My New Invisible M
I am at least as happy as this little pup because it's official: I got another 'M'. Only this one is invisible.
I spent a lot of time over the past few years talking to the Health Administration department. I have spoken to a number of people who work there and described my situation to them on more than one occasion. I have been transparent about my transition and have even had my doctor and surgeon talk to them on my behalf. I requested a change to the gender marker on my health care card after a number of disturbing incidents at the hospital and clinic. On at least one occassion I was left in a curtained area in the emergency room for over four hours without the doctor even stopping in to look at me once. Every time I had to go give blood at the lab there was an issue, sometimes resulting in embarrassing or uncomfortable experiences. As if getting a needle jabbed in your arm wasn't uncomfortable enough.
After my hysterectomy in February I tried again, and was told that I had to change my birth certificate in order to have my health care card changed. It seemed ridiculous to me to have to change my birth certificate to get the gender marker changed on my health care card. To change my birth certificate I would require proof of gender reassignment surgery from the surgeon and confirmation from my GP...all of which had been paid for by Health and Social Services! I was stuck in another briar patch of red tape and needed to find a way to get myself out. Like Brer Rabbit, I would have to be clever.

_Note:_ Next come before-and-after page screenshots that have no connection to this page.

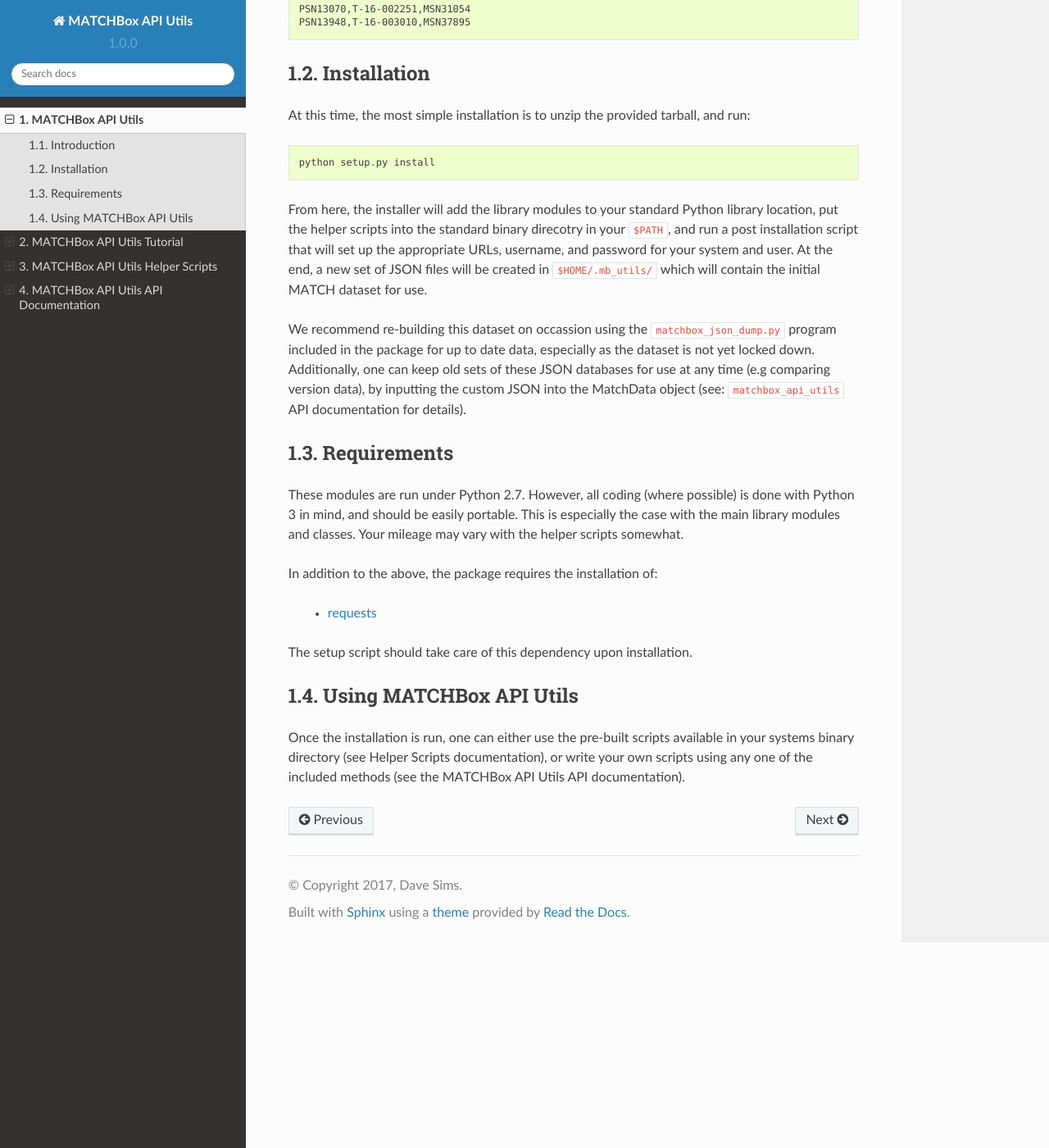
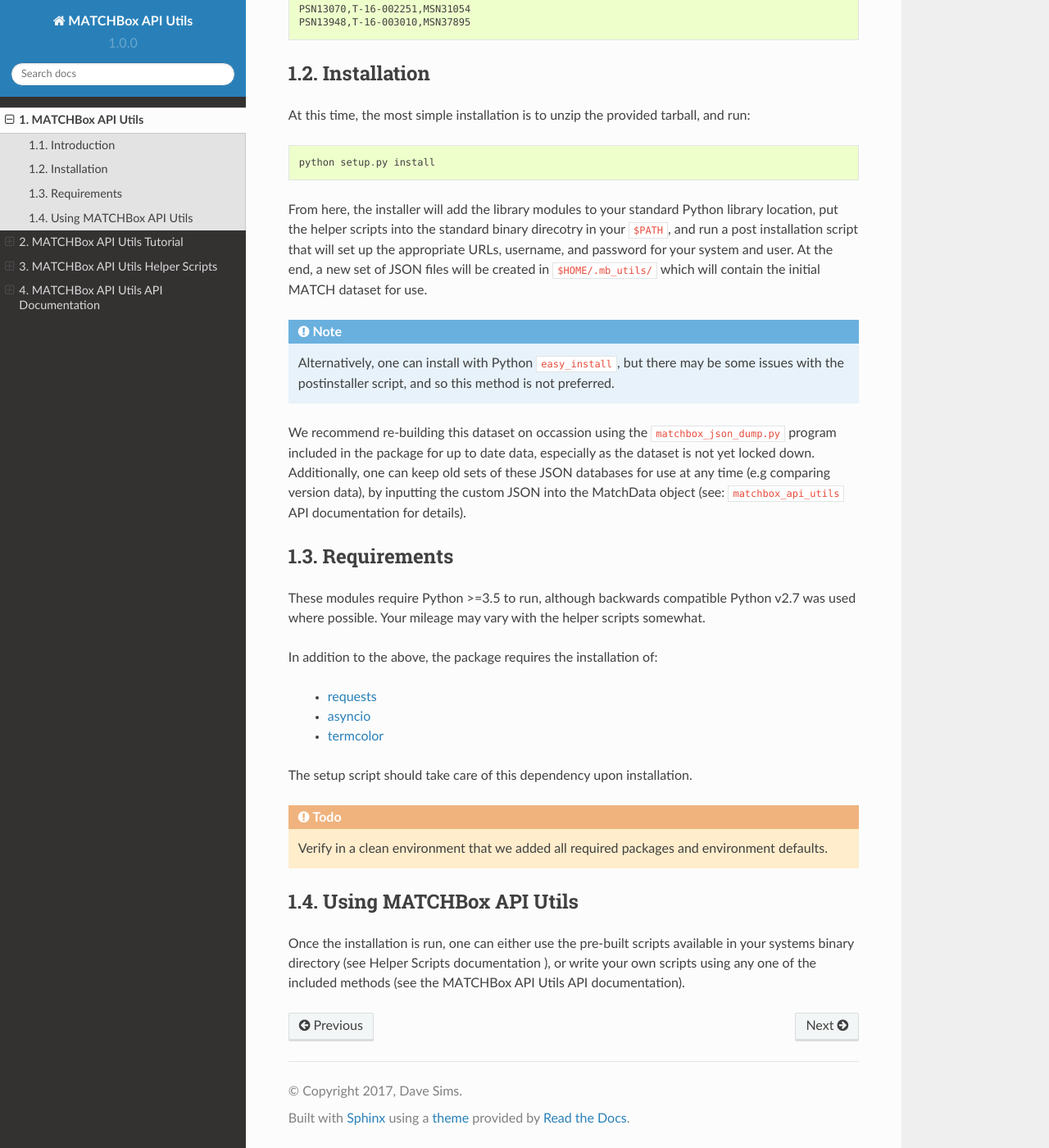
Before and after one commit to FNL-MoCha/matchbox_api_utils, a Sphinx documentation site: the page built from doc/intro.rst, in a window 1280 px wide and 1400 px high, scrolled down 942 px. Shown: the whole window at 82% size. Built offline with Sphinx 7.4.7 and the Read the Docs theme 2.0.0, drawn with Linux system fonts in a browser that asks for light colours; some of the changed text lies outside the part shown.

Commit message:
updated the intro docs

```diff
--- a/doc/intro.rst
+++ b/doc/intro.rst
@@ -57,9 +57,10 @@
 JSON files will be created in ``$HOME/.mb_utils/`` which will contain the initial
 MATCH dataset for use.
 
-.. note:
-    Alternatively, one can install with Python easy_install, but there may be
-    some issues with the postinstaller script.
+.. note::
+    Alternatively, one can install with Python ``easy_install``, but there may
+    be some issues with the postinstaller script, and so this method is not
+    preferred.
 
 We recommend re-building this dataset on occassion using the
 ``matchbox_json_dump.py`` program included in the package for up to date data,
@@ -72,21 +73,26 @@
 Requirements
 ============
 
-These modules are run under Python 2.7.  However, all coding (where possible) is
-done with Python 3 in mind, and should be easily portable. This is especially the
-case with the main library modules and classes.  Your mileage may vary with the
-helper scripts somewhat.
+These modules require Python >=3.5 to run, although backwards compatible Python
+v2.7 was used where possible. Your mileage may vary with the helper scripts
+somewhat.
 
 In addition to the above, the package requires the installation of:
 
     - `requests <http://docs.python-requests.org/en/master/>`_
+    - `asyncio <https://docs.python.org/3/library/asyncio.html>`_
+    - `termcolor <https://pypi.org/project/termcolor/>`_
 
 The setup script should take care of this dependency upon installation.
+
+.. todo::
+    Verify in a clean environment that we added all required packages and
+    environment defaults.
 
 Using MATCHBox API Utils
 ========================
 
-Once the installation is run, one can either use the pre-built scripts available
-in your systems binary directory (see Helper Scripts documentation), or write
-your own scripts using any one of the included methods (see the MATCHBox API Utils
-API documentation).
+Once the installation is run, one can either use the pre-built scripts
+available in your systems binary directory (see Helper Scripts documentation
+), or write your own scripts using any one of the included methods (see the
+MATCHBox API Utils API documentation).
```
Also changed, not shown: other parts of doc/intro.rst (+1 -1 lines).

I learned a lot of helpful hints when I started my new job. I learned how to research case law and where to look for precedents. I learned that BC was in the process of changing their policy on gender markers and that Alberta had already established a trans-friendly way to have the health care marker changed. I compiled all my evidence and wrote another letter explaining my situation, describing my experiences at the hospital and sent it off to the Director of Health Administration.
And I copied the Minister of Health, the Deputy Minister of Health, and the Director and Deputy Directors of Health Care Policy Legislation and Communication and my GP.
It took just over a month but I received an email that stated that in light of this new information my gender marker would be changed immediately and they apologized for the delay and any inconvenience that it had caused me.
Pretty much a total win. Even though there is no gender marker on my health care card, my gender is visible to any person who has access to my health care information from admitting clerks to lab techs to the ophthalmologist. Since my gender is irrelevant for all of those people, it will be nice not to have to explain why my appearance doesn't match what they see on their screens.
I will be writing them one last time to thank them for being open to change and for being accommodating, right before I ask to see the revised policy.